Enrique Valenzuela, director of Ciudad Juárez’s Centro de Atención a Migrantes, a migrant transition facility operated by the Chihuahua state government, said he hopes the citizens of his state don’t start taking out their frustrations on the migrants.

“I am concerned because there is a feeling around locals that the main problem of the border crossings is caused by this [migrant] phenomenon, and that’s inaccurate,” he said, adding that the problem is "some institutional misunderstanding" between the U.S. and Mexican governments.

On Tuesday, as he was looking through garbage cans for recyclable cans to trade for some pesos, Roberto Flores said the Mexican government should do more to take care of its citizens, but he stopped short of blaming the migrants for trying to flee their homelands.

“It’s not their fault. It’s [Mexican President] Lopez Obrador for letting them in,” he said. “And it’s Trump.”

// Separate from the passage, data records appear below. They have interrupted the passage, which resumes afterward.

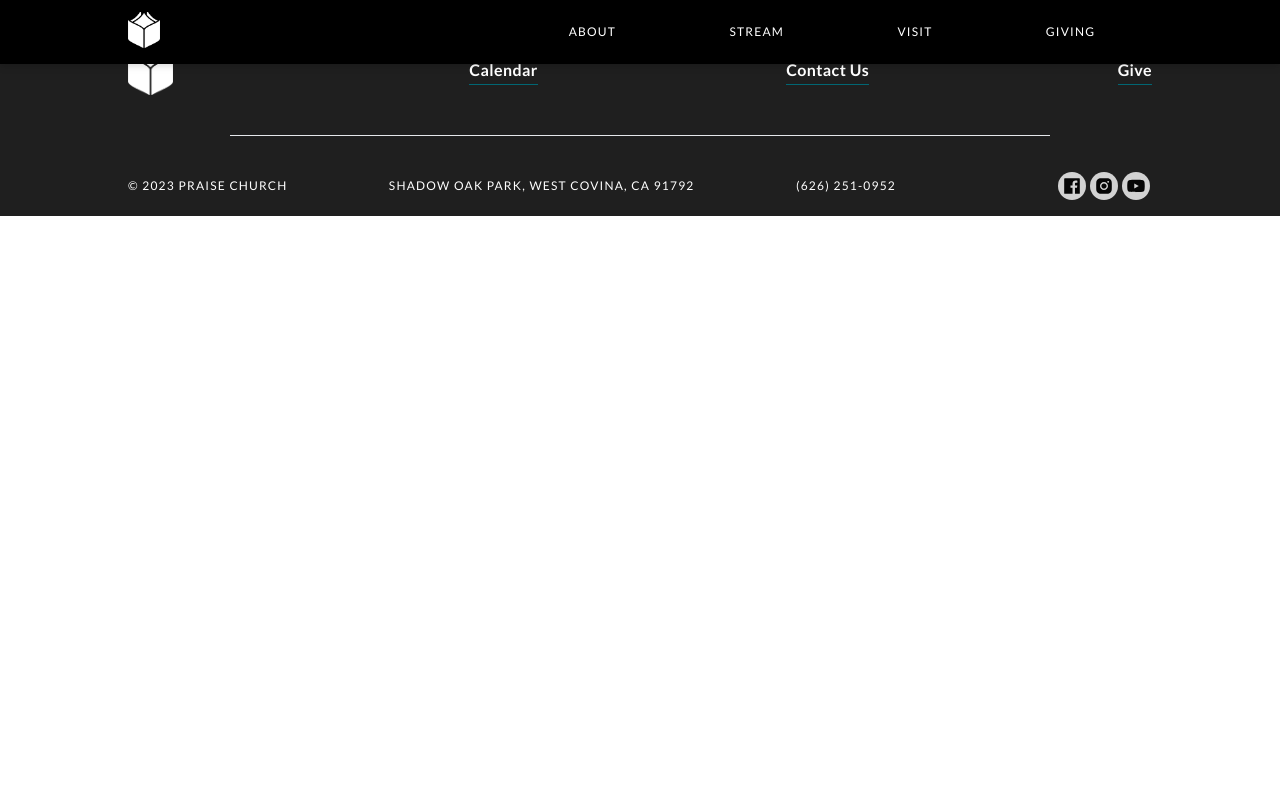
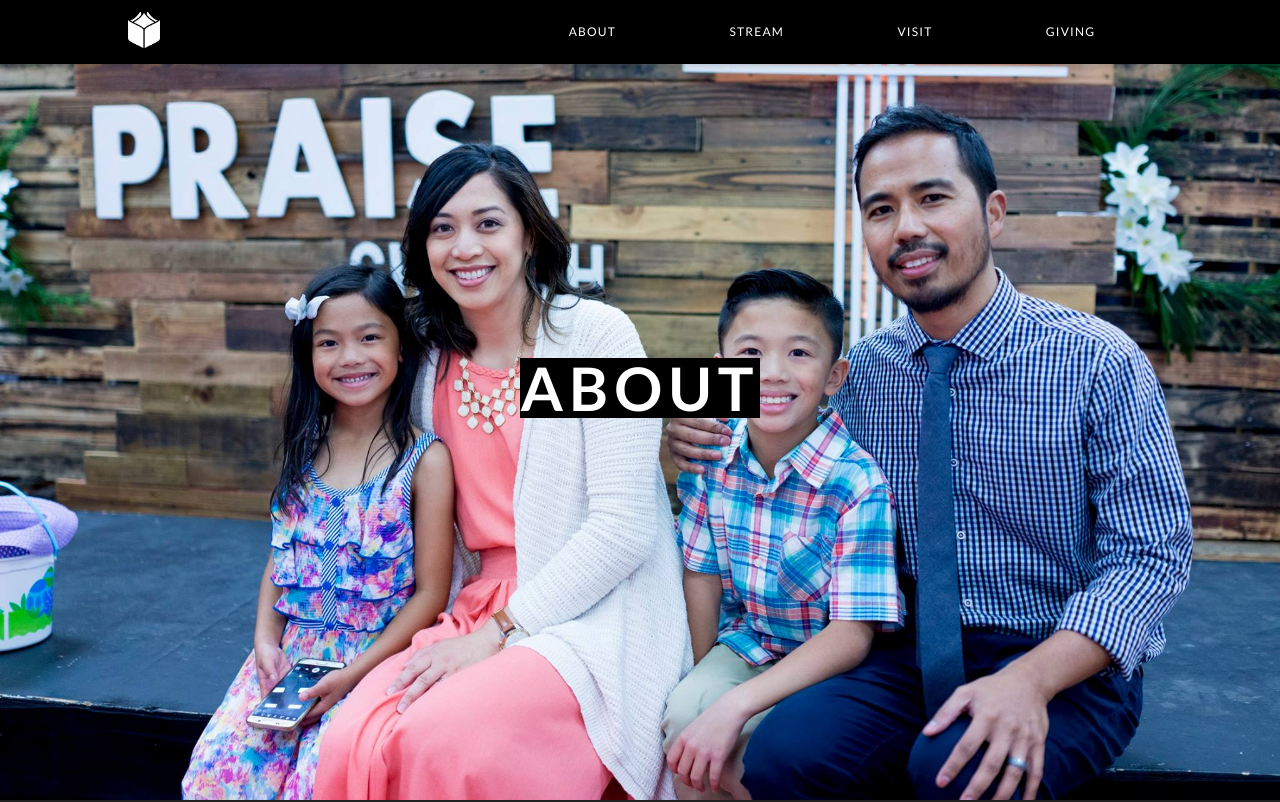
Before and after one commit to PraiseChurch/web, a Next.js app: page /about in a window 1280 px wide. Shown: the top 802 px of the page. Built offline with nearby package versions, Linux system fonts and the light colour scheme.

Commit message:
feat: init data folder with generic page template

```diff
--- a/src/app/about/page.tsx
+++ b/src/app/about/page.tsx
@@ -2,6 +2,8 @@ import { GenericPage } from "../modules";
 
 export default function About() {
   return (
-    <GenericPage />
+    <div>
+      <GenericPage heroTitle="About" heroImgSrc="/hero/about-hero.jpeg" />
+    </div>
   );
 }
--- a/src/app/components/Hero.tsx
+++ b/src/app/components/Hero.tsx
@@ -7,7 +7,7 @@ interface HeroProps {
   postTitle?: string;
   preTitle?: string;
   imgSrc?: string;
-  title: string;
+  title?: string;
 }
 export const Hero: React.FC<HeroProps> = ({
   imgSrc,
--- a/src/app/modules/GenericPage.tsx
+++ b/src/app/modules/GenericPage.tsx
@@ -1,5 +1,22 @@
-export const GenericPage = () => {
+import React, { ReactNode } from "react";
+import Image from "next/image";
+import {
+  Divider,
+  FluidContainer,
+  Hero,
+  TextSubsection,
+  Typography,
+} from "../components";
+
+interface GenericPageProps {
+    children?: ReactNode;
+    heroTitle?: string;
+    heroImgSrc?: string;
+}
+export const GenericPage: React.FC<GenericPageProps> = ({heroImgSrc, heroTitle}) => {
     return (
-        <p>hwgenericpage</p>
+        <div>
+            <Hero title={heroTitle} imgSrc={heroImgSrc} />
+        </div>
     )
 }
```
Also changed, not shown: src/data/generic-page-template.json (added, +9 -0 lines).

Howard Campbell, a professor of anthropology at the University of Texas at El Paso, said he thinks the violence in Juárez will only continue. But it’s a separate issue from the current migrant crisis, he said.

“The violence is rooted in the age-old Juárez problems of unemployment and underemployment, limited social mobility, the U.S. crackdown on immigration of poor laborers, government corruption, the huge illegal drug market in the U.S and in Juarez, and large organized criminal groups,” he said. “The arrival of Central American, Cuban and other migrants is largely a separate issue but further stresses the local government and community, which are starting to lose sympathy for the refugees in part because of xenophobic yellow journalism and social media attacks.”

The social media attacks, Campbell said, began last year in Tijuana when false claims about violence by Central Americans toward Mexican authorities began circulating on internet sites.

For now, Valenzuela, the Chihuahua state official, said it’s his job to make sure the migrants he sees on a daily basis don’t get caught up in local turf battles.

“I think we need to design a better understanding of this phenomenon locally that involves both [Americans and Mexicans],” he said. “I think we still haven’t gotten there. We have to turn this into an opportunity. It’s my job to not let it turn into a crisis.”